* Before-and-after change data:
- - - -

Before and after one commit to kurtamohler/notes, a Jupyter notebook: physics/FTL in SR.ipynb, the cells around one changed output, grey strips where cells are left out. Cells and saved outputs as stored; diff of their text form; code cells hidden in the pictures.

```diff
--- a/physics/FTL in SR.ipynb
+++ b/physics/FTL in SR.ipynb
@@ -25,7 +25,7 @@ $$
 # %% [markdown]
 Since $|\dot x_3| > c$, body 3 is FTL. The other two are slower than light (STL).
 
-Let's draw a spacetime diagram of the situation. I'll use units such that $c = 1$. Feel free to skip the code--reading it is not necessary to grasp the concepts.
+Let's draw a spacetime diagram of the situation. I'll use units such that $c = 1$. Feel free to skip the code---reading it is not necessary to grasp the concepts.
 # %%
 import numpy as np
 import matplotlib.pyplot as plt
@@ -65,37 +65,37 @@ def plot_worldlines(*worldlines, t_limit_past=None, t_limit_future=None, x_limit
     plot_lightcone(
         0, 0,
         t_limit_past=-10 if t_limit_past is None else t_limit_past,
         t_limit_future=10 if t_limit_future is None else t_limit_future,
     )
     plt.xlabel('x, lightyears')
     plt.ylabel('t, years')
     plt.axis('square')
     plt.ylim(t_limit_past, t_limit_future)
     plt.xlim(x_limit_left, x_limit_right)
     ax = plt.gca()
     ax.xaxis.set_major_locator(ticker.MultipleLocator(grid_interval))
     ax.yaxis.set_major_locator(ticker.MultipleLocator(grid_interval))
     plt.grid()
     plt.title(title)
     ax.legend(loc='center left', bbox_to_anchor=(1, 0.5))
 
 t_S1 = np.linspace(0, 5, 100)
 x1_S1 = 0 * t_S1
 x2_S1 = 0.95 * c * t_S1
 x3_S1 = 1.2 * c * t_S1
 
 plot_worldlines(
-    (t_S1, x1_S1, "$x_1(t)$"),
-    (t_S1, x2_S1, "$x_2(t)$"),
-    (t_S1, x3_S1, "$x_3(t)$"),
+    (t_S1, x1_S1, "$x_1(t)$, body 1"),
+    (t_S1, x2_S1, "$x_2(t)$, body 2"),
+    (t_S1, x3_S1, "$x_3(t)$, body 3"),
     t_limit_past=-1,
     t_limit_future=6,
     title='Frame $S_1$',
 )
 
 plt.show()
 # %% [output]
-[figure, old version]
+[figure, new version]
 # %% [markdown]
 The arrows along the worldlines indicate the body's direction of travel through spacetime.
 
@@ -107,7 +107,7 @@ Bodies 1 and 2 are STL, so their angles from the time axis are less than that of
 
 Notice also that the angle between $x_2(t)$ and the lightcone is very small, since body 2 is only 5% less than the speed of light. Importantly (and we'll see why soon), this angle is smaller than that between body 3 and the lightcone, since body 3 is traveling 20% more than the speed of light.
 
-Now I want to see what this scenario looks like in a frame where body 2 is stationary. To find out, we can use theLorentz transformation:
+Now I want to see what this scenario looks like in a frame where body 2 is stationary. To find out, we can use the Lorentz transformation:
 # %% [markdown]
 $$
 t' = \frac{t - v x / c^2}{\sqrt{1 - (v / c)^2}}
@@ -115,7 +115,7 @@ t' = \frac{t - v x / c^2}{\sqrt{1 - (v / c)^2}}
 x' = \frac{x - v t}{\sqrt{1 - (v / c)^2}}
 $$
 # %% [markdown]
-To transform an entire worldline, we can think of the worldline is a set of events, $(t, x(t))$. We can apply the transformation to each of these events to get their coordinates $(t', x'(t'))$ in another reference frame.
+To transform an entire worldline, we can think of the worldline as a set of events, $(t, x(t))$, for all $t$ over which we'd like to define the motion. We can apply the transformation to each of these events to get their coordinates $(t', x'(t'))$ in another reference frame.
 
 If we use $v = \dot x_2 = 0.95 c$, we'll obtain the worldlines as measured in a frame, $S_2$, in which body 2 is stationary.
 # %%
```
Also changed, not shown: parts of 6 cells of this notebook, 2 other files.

- - - -

* Problem details: Set every record down again exactly as written.

* Completed exercise:
Before and after one commit to kurtamohler/notes, a Jupyter notebook: physics/FTL in SR.ipynb, the cells around one changed output, grey strips where cells are left out. Cells and saved outputs as stored; diff of their text form; code cells hidden in the pictures.

```diff
--- a/physics/FTL in SR.ipynb
+++ b/physics/FTL in SR.ipynb
@@ -25,7 +25,7 @@ $$
 # %% [markdown]
 Since $|\dot x_3| > c$, body 3 is FTL. The other two are slower than light (STL).
 
-Let's draw a spacetime diagram of the situation. I'll use units such that $c = 1$. Feel free to skip the code--reading it is not necessary to grasp the concepts.
+Let's draw a spacetime diagram of the situation. I'll use units such that $c = 1$. Feel free to skip the code---reading it is not necessary to grasp the concepts.
 # %%
 import numpy as np
 import matplotlib.pyplot as plt
@@ -65,37 +65,37 @@ def plot_worldlines(*worldlines, t_limit_past=None, t_limit_future=None, x_limit
     plot_lightcone(
         0, 0,
         t_limit_past=-10 if t_limit_past is None else t_limit_past,
         t_limit_future=10 if t_limit_future is None else t_limit_future,
     )
     plt.xlabel('x, lightyears')
     plt.ylabel('t, years')
     plt.axis('square')
     plt.ylim(t_limit_past, t_limit_future)
     plt.xlim(x_limit_left, x_limit_right)
     ax = plt.gca()
     ax.xaxis.set_major_locator(ticker.MultipleLocator(grid_interval))
     ax.yaxis.set_major_locator(ticker.MultipleLocator(grid_interval))
     plt.grid()
     plt.title(title)
     ax.legend(loc='center left', bbox_to_anchor=(1, 0.5))
 
 t_S1 = np.linspace(0, 5, 100)
 x1_S1 = 0 * t_S1
 x2_S1 = 0.95 * c * t_S1
 x3_S1 = 1.2 * c * t_S1
 
 plot_worldlines(
-    (t_S1, x1_S1, "$x_1(t)$"),
-    (t_S1, x2_S1, "$x_2(t)$"),
-    (t_S1, x3_S1, "$x_3(t)$"),
+    (t_S1, x1_S1, "$x_1(t)$, body 1"),
+    (t_S1, x2_S1, "$x_2(t)$, body 2"),
+    (t_S1, x3_S1, "$x_3(t)$, body 3"),
     t_limit_past=-1,
     t_limit_future=6,
     title='Frame $S_1$',
 )
 
 plt.show()
 # %% [output]
-[figure, old version]
+[figure, new version]
 # %% [markdown]
 The arrows along the worldlines indicate the body's direction of travel through spacetime.
 
@@ -107,7 +107,7 @@ Bodies 1 and 2 are STL, so their angles from the time axis are less than that of
 
 Notice also that the angle between $x_2(t)$ and the lightcone is very small, since body 2 is only 5% less than the speed of light. Importantly (and we'll see why soon), this angle is smaller than that between body 3 and the lightcone, since body 3 is traveling 20% more than the speed of light.
 
-Now I want to see what this scenario looks like in a frame where body 2 is stationary. To find out, we can use theLorentz transformation:
+Now I want to see what this scenario looks like in a frame where body 2 is stationary. To find out, we can use the Lorentz transformation:
 # %% [markdown]
 $$
 t' = \frac{t - v x / c^2}{\sqrt{1 - (v / c)^2}}
@@ -115,7 +115,7 @@ t' = \frac{t - v x / c^2}{\sqrt{1 - (v / c)^2}}
 x' = \frac{x - v t}{\sqrt{1 - (v / c)^2}}
 $$
 # %% [markdown]
-To transform an entire worldline, we can think of the worldline is a set of events, $(t, x(t))$. We can apply the transformation to each of these events to get their coordinates $(t', x'(t'))$ in another reference frame.
+To transform an entire worldline, we can think of the worldline as a set of events, $(t, x(t))$, for all $t$ over which we'd like to define the motion. We can apply the transformation to each of these events to get their coordinates $(t', x'(t'))$ in another reference frame.
 
 If we use $v = \dot x_2 = 0.95 c$, we'll obtain the worldlines as measured in a frame, $S_2$, in which body 2 is stationary.
 # %%
```
Also changed, not shown: parts of 6 cells of this notebook, 2 other files.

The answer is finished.